Use of Pramlintide in Artificial Pancreas Systems May Improve T1D Glucose Control at Mealtimes

Artificial pancreas systems will enable people with T1D to achieve tighter blood glucose control avoiding both highs and dangerous lows, thereby significantly reducing the risk of the disease’s devastating complications. Artificial Pancreas researchers using insulin-only approaches observe that blood glucose levels often overshoot target levels because of the delay in insulin absorption when delivered subcutaneously. Dr. Stuart Weinzimer and his group at Yale University hypothesized that pramlintide, a synthetic form of the natural beta cell hormone amylin that delays stomach emptying and consequently delays the rise of blood glucose after eating as well as suppresses glucagon production in the pancreas, would improve blood glucose control at mealtimes by allowing insulin to keep up with the rate at which glucose from a meal appears in the blood. The group studied eight people with T1D over two days on a closed-loop artificial pancreas system in the hospital setting. No insulin boluses were given before meals. The researchers measured the rise in blood sugar from the beginning of the meal to the highest reading with and without premeal injections of pramlintide. Those who received pramlintide injections were found to have a significantly slower time to reach maximum blood glucose levels and the extent of the blood glucose increases was significantly reduced compared to no pramlintide injection. The group found that pramlintide’s effects on blood sugar increases were particularly evident at lunch and dinner, in association with higher premeal insulin concentrations at those mealtimes compared with at breakfast.
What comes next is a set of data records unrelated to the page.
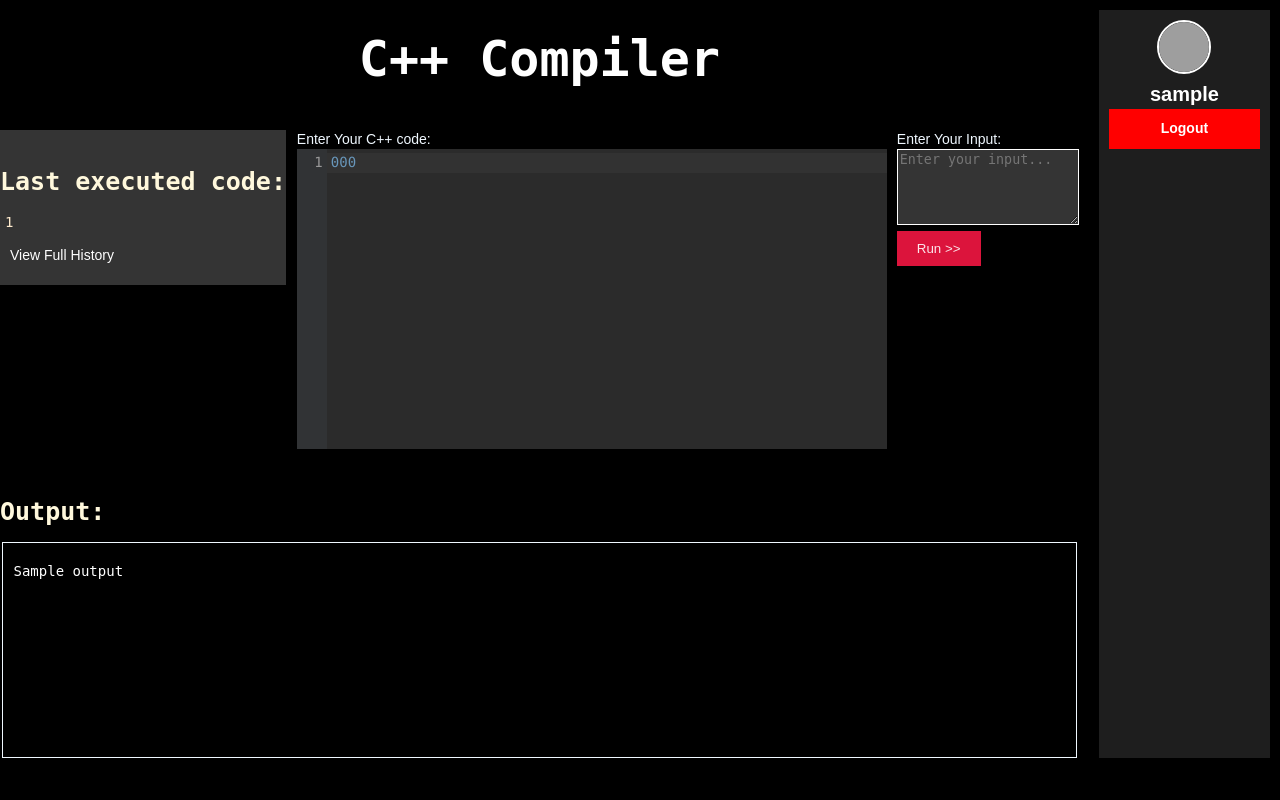
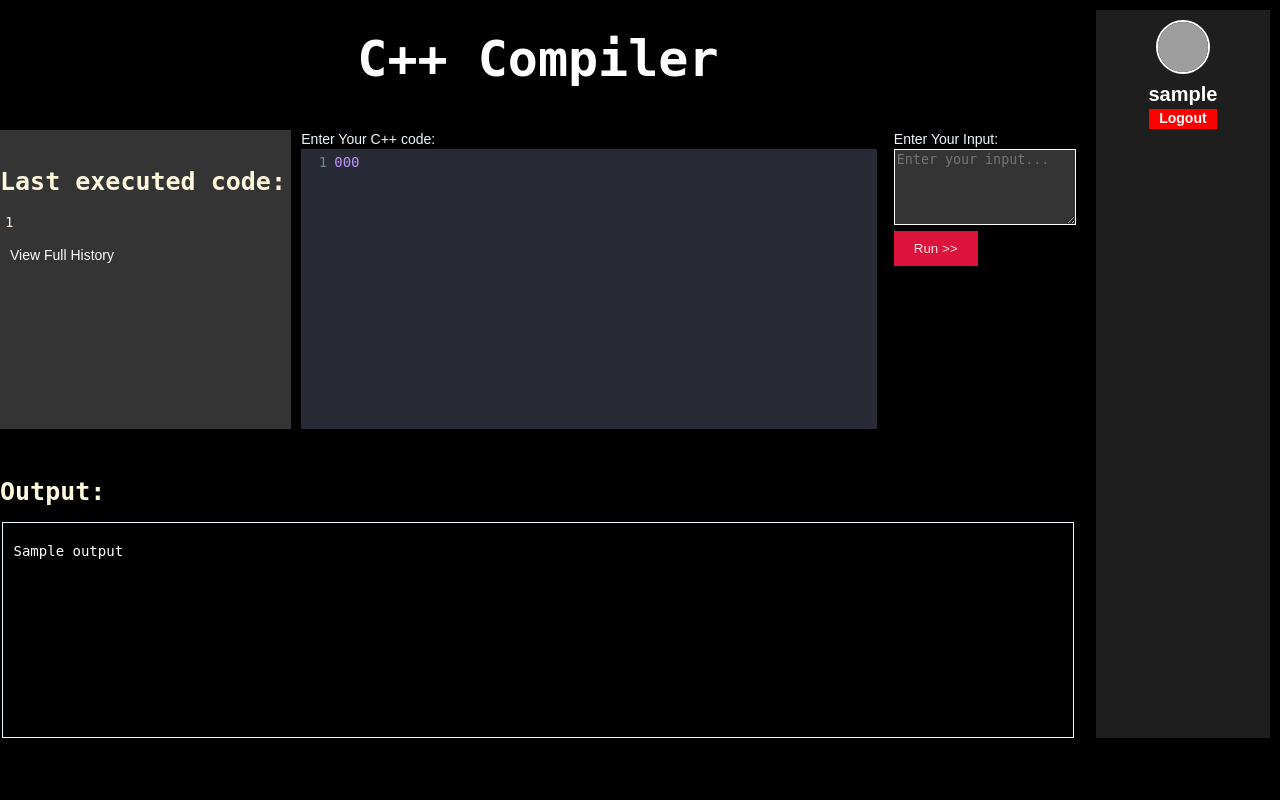
Before and after one commit to Srivatsanb123/CPP_Compiler, a Flask app: template templates/index.html in a window 1280 px wide. Run offline with Flask 3, Linux system fonts and the light colour scheme; the template is opened without the code that fills it: most values are stand-ins (such as "Sample title", 1, 10 or a date in 2020); some libraries are stand-ins or nearby versions; grey boxes are pictures that could not be loaded.

Commit message:
C++ Compiler

```diff
--- a/templates/index.html
+++ b/templates/index.html
@@ -3,9 +3,8 @@
 <head>
     <meta charset="utf-8">
     <link rel="icon" type="image/x-icon" href="https://upload.wikimedia.org/wikipedia/commons/thumb/1/18/ISO_C%2B%2B_Logo.svg/1200px-ISO_C%2B%2B_Logo.svg.png">
-    <link rel="stylesheet" href="https://cdnjs.cloudflare.com/ajax/libs/codemirror/5.62.3/codemirror.min.css">
-    <link rel="stylesheet" href="https://cdnjs.cloudflare.com/ajax/libs/codemirror/5.62.3/theme/darcula.min.css">
-
+    <link rel="stylesheet" href="https://cdn.jsdelivr.net/npm/codemirror@5.62.3/theme/dracula.min.css">
+    <link rel="stylesheet" href="https://cdnjs.cloudflare.com/ajax/libs/codemirror/5.62.3/codemirror.css">
     <style>
         body {
             font-family: "Montserrat", Arial;
@@ -38,7 +37,9 @@
             padding: 10px;
             text-decoration: none;
         }
-
+        a:hover{
+            color: #666;
+        }
 
         button {
             background-color: crimson;
@@ -76,6 +77,7 @@
             padding: 10px;
             font-weight: bold;
             text-align: center;
+            align-items: center;
             display: flex;
             flex-direction: column;
             grid-column-start: 4;
@@ -101,14 +103,19 @@
 
         .logout {
             background-color: red;
-            padding: 10px;
+            width:fit-content;
+            height:fit-content;
         }
         .logout:hover {
             background-color: #666;
         }
+        #Logout{
+            text-align:center;
+            padding:10px;
+        }
         .history {
-            width: fit-content;
-            height: fit-content;
+            width: 100%;
+            height: 100%;
             background-color: #343434;
         }
 
@@ -121,12 +128,6 @@
             padding-left: 5px;
         }
 
-
-        .CodeMirror-scroll{
-            height: 30vw;
-            width: 50vw;
-            overflow: auto;
-        }
         #input {
             color: white;
             height: 70px;
@@ -166,12 +167,17 @@
         body *::-webkit-scrollbar-track-piece {
             background-color: #1e1e1e;
         }
-
+        .CodeMirror {
+            font-family: monospace;
+            height: 35vh;
+            width: 45vw;
+            color: black;
+            direction: ltr;
+        }
     </style>
     <title>Online C++ Compiler</title>
 </head>
 <body>
-
     <form method="POST" autocomplete="off" action="#outputscr">
         <div class="container">
             <div class="profile">
@@ -186,15 +192,16 @@
                     <pre class="precode">{{ history[-1][0] }}</pre>
                     <a href="./history" target="_blank">View Full History</a>
                 {% else %}
-                    <p>No Code Executed Yet</p>
+                    <p style="color: blanchedalmond;">No Code Executed Yet</p>
                 {% endif %}
                 <br><br>
             </div>
             <div class="code">
                 <label>Enter Your C++ code:</label><br>
-                <textarea placeholder="Your Code goes here..." id="cppcode" name="cppcode" required>{% if cppcode %}{{cppcode}}{% else %}#include &lt;iostream&gt;
+                <textarea id="cppcode" name="cppcode" required>{% if cppcode %}{{cppcode}}{% else %}#include &lt;iostream&gt;
 using namespace std;
-int main() {
+int main()
+{
 }{% endif %}</textarea>
             </div>
             <div class="input">
@@ -212,29 +219,20 @@ int main() {
             </div>
         </div>
     </form>
-
-    <script src="https://cdnjs.cloudflare.com/ajax/libs/codemirror/5.62.3/codemirror.min.js"></script>
-    <script src="https://cdnjs.cloudflare.com/ajax/libs/codemirror/5.62.3/mode/clike/clike.min.js"></script>
-    <script src="https://cdnjs.cloudflare.com/ajax/libs/codemirror/5.62.3/addon/selection/active-line.min.js"></script>
+    <script src="https://cdnjs.cloudflare.com/ajax/libs/codemirror/5.62.3/codemirror.js"></script>
+    <script src="https://cdnjs.cloudflare.com/ajax/libs/codemirror/5.62.3/mode/clike/clike.js"></script>
+    <script src="../static/js/Logout.js"></script>
     <script>
-        var cppCodeMirror = CodeMirror.fromTextArea(document.getElementById("cppcode"), {
+        var editor = CodeMirror.fromTextArea(cppcode, {
             lineNumbers: true,
             mode: "text/x-c++src",
-            theme: "darcula",
-            styleActiveLine: true,
-            indentUnit: 4
-        });
-        cppCodeMirror.on("keydown", function (editor, event) {
-            if (event.key === "Tab") {
-                event.preventDefault();
-                var cursor = editor.getCursor();
-                var lineContent = editor.getLine(cursor.line);
-                editor.replaceRange("\t", { line: cursor.line, ch: 0 }, { line: cursor.line, ch: lineContent.length });
-            }
+            indentUnit: 4,
+            indentWithTabs: false,
+            theme: "dracula"
         });
 
         function codecheck() {
-            var cppcode = cppCodeMirror.getValue();
+            var cppcode = editor.getValue();
             if (cppcode.includes("main")) {
                 return false;
             }
@@ -250,7 +248,7 @@ int main() {
                 form.submit();
             }
         });
+
     </script>
-    <script src="../static/js/Logout.js"></script>
 </body>
 </html>
```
Ramifications for Individuals with T1D:

While more research is needed, these results suggest that pramlintide can delay the appearance of glucose in the blood after a meal and its use may be a feasible approach to improve glucose control in an artificial pancreas system. While these studies evaluated manual injections at mealtimes this method of delivery would reduce the convenience anticipated from a closed loop system. Consequently, if these studies continue to show significant promise it will be important to identify strategies to incorporate pramlintide into an artificial pancreas system using dual chambered pump delivery, co-formulation, or delayed release preparations.

JDRF Involvement:

JDRF partially funded this research through a grant to Dr. Stuart Weinzimer at Yale University. Dr. Weinzimer is a member of the JDRF Artificial Pancreas Consortium.

Investigators and Institutions:

Weinzimer SA, Sherr JL, Cengiz E, Kim G, Ruiz JL, Carria L, Voskanyan G, Roy A, Tamborlane WV.
Department of Pediatrics, Yale University School of Medicine, New Haven, Connecticut, USA. stuart.weinzimer@yale.edu

Reference:

Weinzimer SA, Sherr JL, Cengiz E, Kim G, Ruiz JL, Carria L, Voskanyan G, Roy A, Tamborlane WV. 2012. Effect of pramlintide on prandial glycemic excursions during closed-loop control in adolescents and young adults with type 1 diabetes. Diabetes Care 35(10):1994-9.